• **Exercise description**: The response should hold each line from the entries below where "transition" is found.

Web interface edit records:

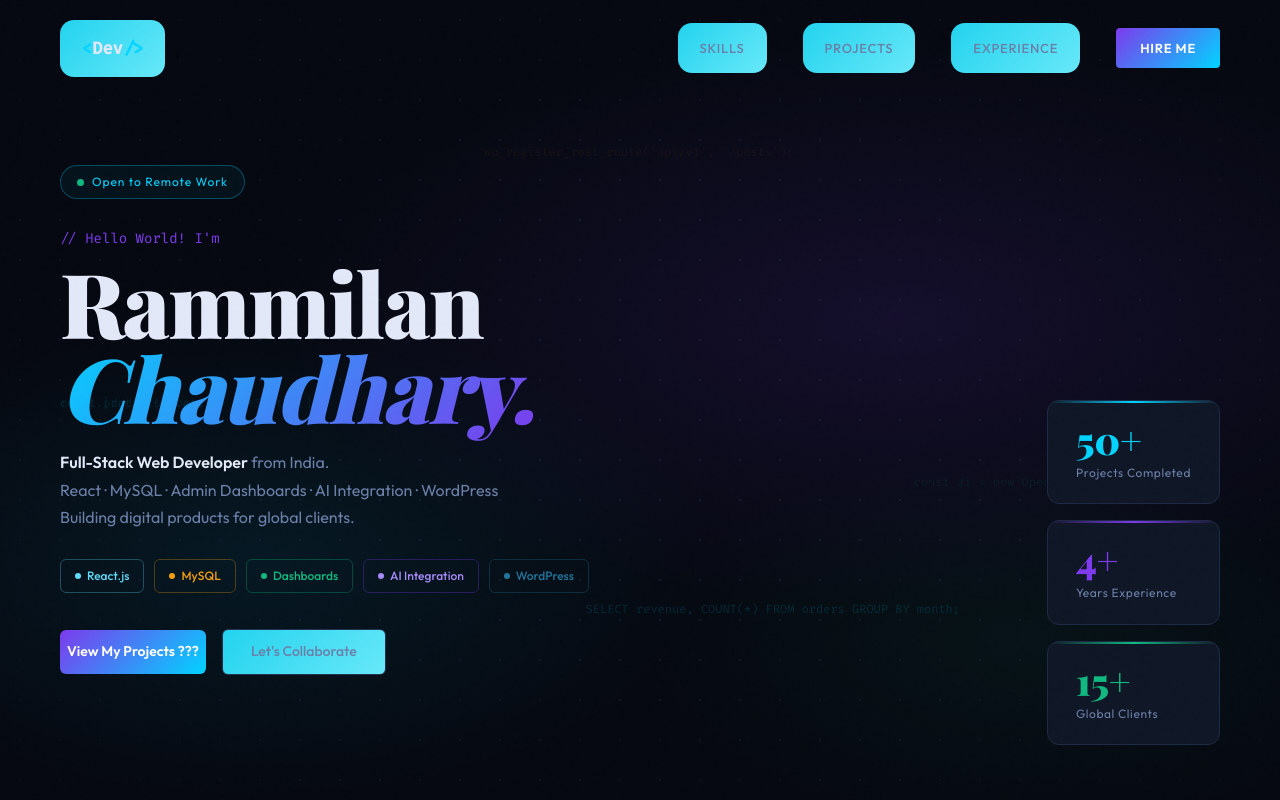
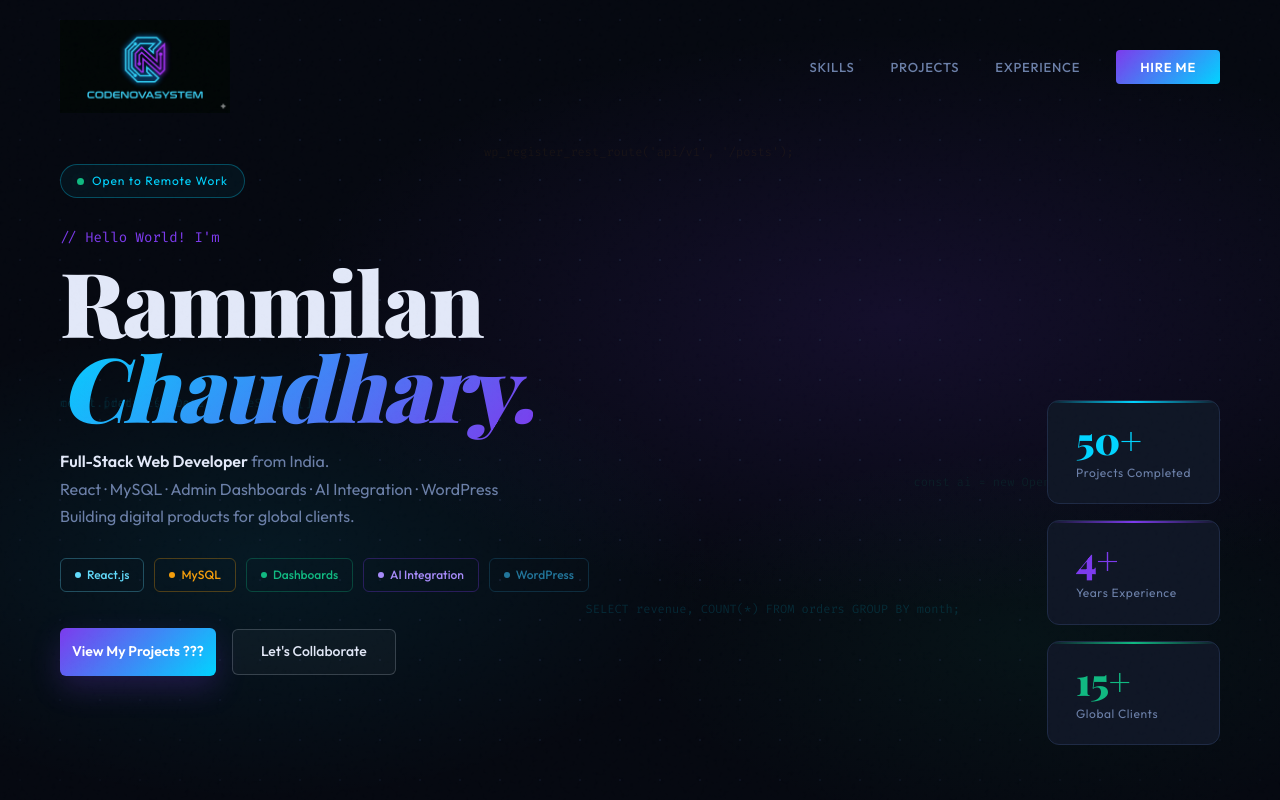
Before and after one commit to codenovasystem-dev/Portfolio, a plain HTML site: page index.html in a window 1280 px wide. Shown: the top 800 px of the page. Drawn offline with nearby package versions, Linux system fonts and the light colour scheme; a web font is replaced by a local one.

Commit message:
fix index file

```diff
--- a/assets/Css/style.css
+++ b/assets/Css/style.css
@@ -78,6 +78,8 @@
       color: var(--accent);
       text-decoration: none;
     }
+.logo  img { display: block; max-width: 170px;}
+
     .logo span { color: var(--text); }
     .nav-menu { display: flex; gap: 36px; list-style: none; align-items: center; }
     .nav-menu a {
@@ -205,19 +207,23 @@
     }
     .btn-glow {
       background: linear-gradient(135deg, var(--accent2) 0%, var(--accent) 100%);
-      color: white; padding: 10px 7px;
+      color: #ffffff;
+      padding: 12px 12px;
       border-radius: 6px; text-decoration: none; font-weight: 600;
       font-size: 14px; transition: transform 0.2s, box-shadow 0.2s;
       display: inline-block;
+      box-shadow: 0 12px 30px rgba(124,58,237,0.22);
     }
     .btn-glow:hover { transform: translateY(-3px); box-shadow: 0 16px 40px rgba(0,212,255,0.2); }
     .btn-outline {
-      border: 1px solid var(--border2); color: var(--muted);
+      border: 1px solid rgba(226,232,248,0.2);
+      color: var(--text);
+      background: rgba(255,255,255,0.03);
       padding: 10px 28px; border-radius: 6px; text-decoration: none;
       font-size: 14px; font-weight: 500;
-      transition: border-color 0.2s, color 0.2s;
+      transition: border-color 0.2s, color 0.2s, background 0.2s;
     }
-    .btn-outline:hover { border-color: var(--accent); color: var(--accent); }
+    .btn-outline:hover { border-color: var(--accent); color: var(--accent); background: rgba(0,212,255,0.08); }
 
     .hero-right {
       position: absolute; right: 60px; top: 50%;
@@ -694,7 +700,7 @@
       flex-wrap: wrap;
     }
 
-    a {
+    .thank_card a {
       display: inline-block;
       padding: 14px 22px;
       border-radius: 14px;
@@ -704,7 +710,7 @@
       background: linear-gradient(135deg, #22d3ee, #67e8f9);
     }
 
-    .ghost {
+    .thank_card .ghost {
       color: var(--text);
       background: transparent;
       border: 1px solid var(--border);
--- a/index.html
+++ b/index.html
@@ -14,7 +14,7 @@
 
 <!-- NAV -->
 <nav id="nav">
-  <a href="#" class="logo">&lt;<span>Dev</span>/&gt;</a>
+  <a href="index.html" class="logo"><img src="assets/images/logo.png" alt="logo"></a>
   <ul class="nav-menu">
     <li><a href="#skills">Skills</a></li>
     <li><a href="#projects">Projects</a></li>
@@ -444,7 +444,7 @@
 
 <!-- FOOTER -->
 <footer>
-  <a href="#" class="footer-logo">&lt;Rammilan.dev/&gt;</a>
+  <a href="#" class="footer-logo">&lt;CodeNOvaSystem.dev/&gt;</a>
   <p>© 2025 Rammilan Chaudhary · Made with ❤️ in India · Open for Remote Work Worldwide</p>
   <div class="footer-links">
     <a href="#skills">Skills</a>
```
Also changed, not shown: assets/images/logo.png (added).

...

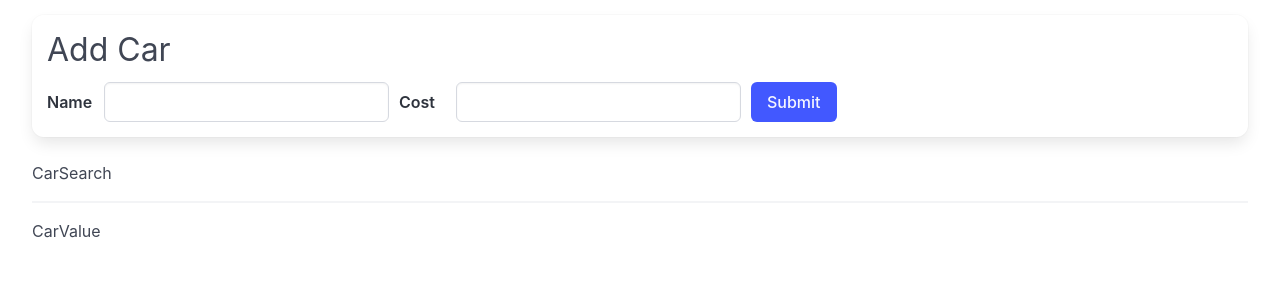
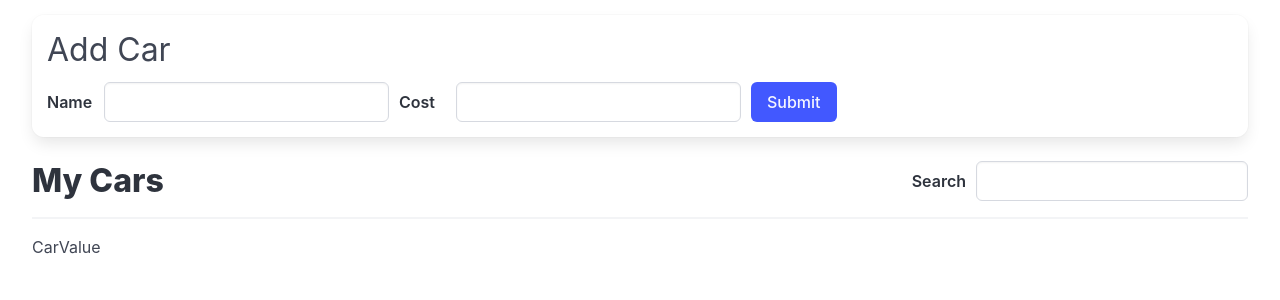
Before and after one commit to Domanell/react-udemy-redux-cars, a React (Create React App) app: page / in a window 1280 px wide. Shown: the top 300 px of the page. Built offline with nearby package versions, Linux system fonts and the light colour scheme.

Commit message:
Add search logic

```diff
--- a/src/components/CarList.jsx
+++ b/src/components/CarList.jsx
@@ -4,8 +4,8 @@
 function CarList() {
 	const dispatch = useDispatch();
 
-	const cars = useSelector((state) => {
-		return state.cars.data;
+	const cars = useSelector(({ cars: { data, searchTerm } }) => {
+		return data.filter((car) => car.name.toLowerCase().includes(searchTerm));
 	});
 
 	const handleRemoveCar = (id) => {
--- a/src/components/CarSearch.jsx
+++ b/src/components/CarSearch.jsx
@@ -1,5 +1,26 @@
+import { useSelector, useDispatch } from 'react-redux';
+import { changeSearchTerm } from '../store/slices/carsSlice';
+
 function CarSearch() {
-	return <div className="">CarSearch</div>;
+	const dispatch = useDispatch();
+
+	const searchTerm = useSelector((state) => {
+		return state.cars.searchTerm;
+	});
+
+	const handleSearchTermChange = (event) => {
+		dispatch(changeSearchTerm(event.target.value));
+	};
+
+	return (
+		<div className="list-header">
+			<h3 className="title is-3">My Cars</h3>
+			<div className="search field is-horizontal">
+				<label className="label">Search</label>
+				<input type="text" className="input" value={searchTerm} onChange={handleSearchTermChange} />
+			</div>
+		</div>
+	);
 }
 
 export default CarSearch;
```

• **Your response**:
       font-size: 14px; transition: transform 0.2s, box-shadow 0.2s;
-      transition: border-color 0.2s, color 0.2s;
+      transition: border-color 0.2s, color 0.2s, background 0.2s;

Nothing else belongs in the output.